Most planning applications are determined by the planning officers (typically, more than 95%) but in certain circumstances, they will be determined by the political members of the DPA. Those circumstances include cases where the application involves a departure from the DPA’s established policies; where the application appears to raise particularly contentious or sensitive issues; and where an appeal to the Planning Tribunal, or other legal challenge, appears likely.
As with all other planning applications, the planning officers will prepare a planning report setting out all of the relevant planning policies and considerations, a summary of any representations received from third parties, a summary of any consultation responses received from other organisations or States' departments and a recommendation as to whether planning permission should be granted.
This report is published on the States' website (together with the agenda for the meeting) five working days before the meeting is held.
At the meeting, the planning officers will introduce the application and explain their recommendation and then the speakers will be heard.
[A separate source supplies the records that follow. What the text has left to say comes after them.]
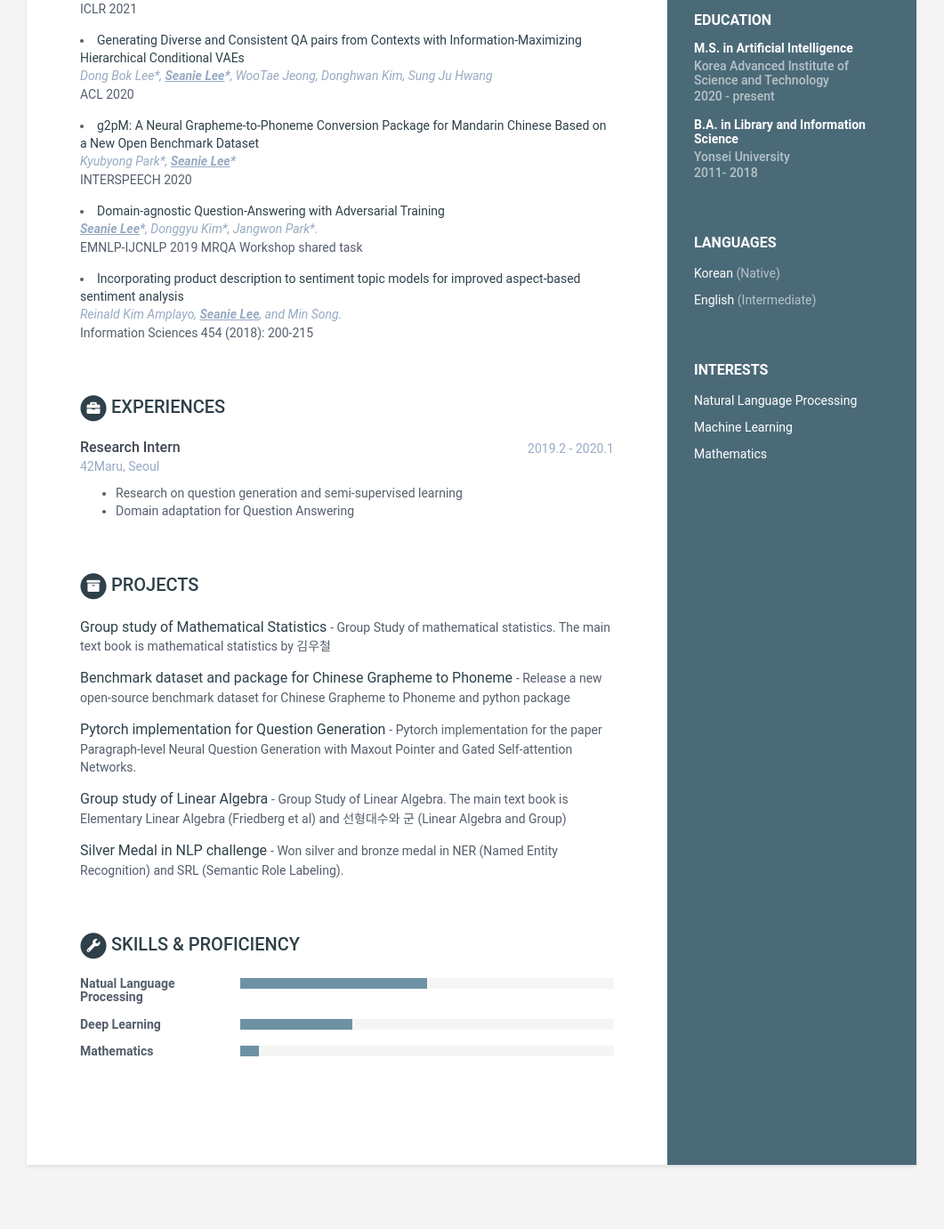
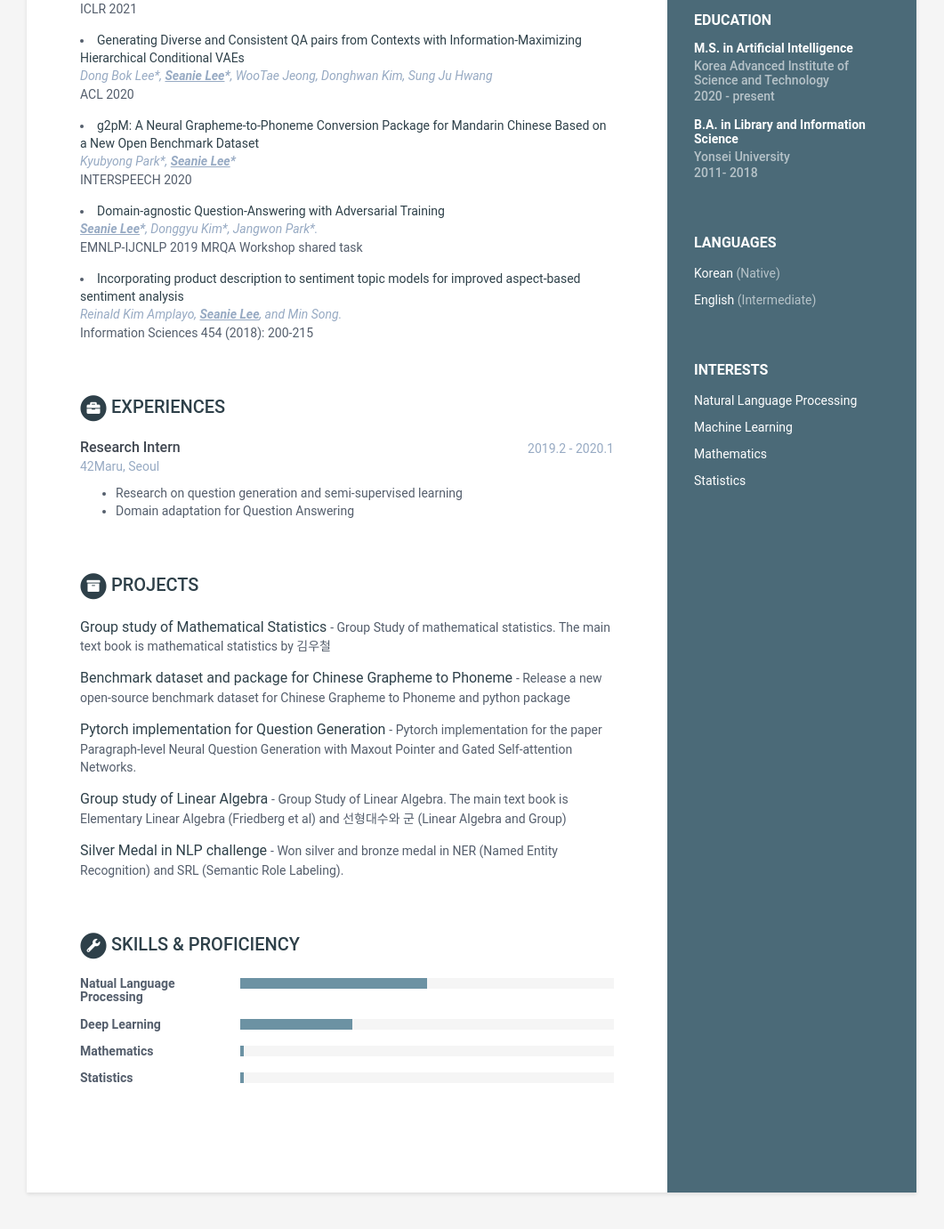
Before and after one commit to seanie12/seanie12.github.io, a Jekyll site: the page built from index.html, in a window 1280 px wide and 1400 px high, scrolled down 409 px. Shown: the top 1381 px of the window at 89% size, without its empty margins (110-1171 px from the left). Built offline with Jekyll 4.4.1, drawn with Linux system fonts in a browser that asks for light colours.

Commit message:
Update data.yml

```diff
--- a/_data/data.yml
+++ b/_data/data.yml
@@ -39,6 +39,8 @@ sidebar:
 
       - item: Mathematics
         link:
+
+      - item: Statistics
 
 career-profile:
     title: Career Profile
@@ -155,4 +157,7 @@ skills:
         level: 30%
 
       - name: Mathematics
-        level: 5%
+        level: 1%
+
+      - name: Statistics
+        level: 1%
```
First, any person who submitted a representation in writing and who has also notified the Planning Service of their intention to speak (in both cases, within the required timeframes) will speak for their allotted time (a maximum of four minutes each). The applicant and/or their agent are then given the opportunity to speak.
The political members then debate the application and ask any questions of the officers before making a decision. They may not agree with the officer's recommendation but in such circumstances, they must be very careful as any disagreement must be on the basis of relevant material planning considerations. Members must take special care to ensure that clear reasons are given for any disagreement and their decision. Failure to do so could leave the DPA's decision open to legal challenge.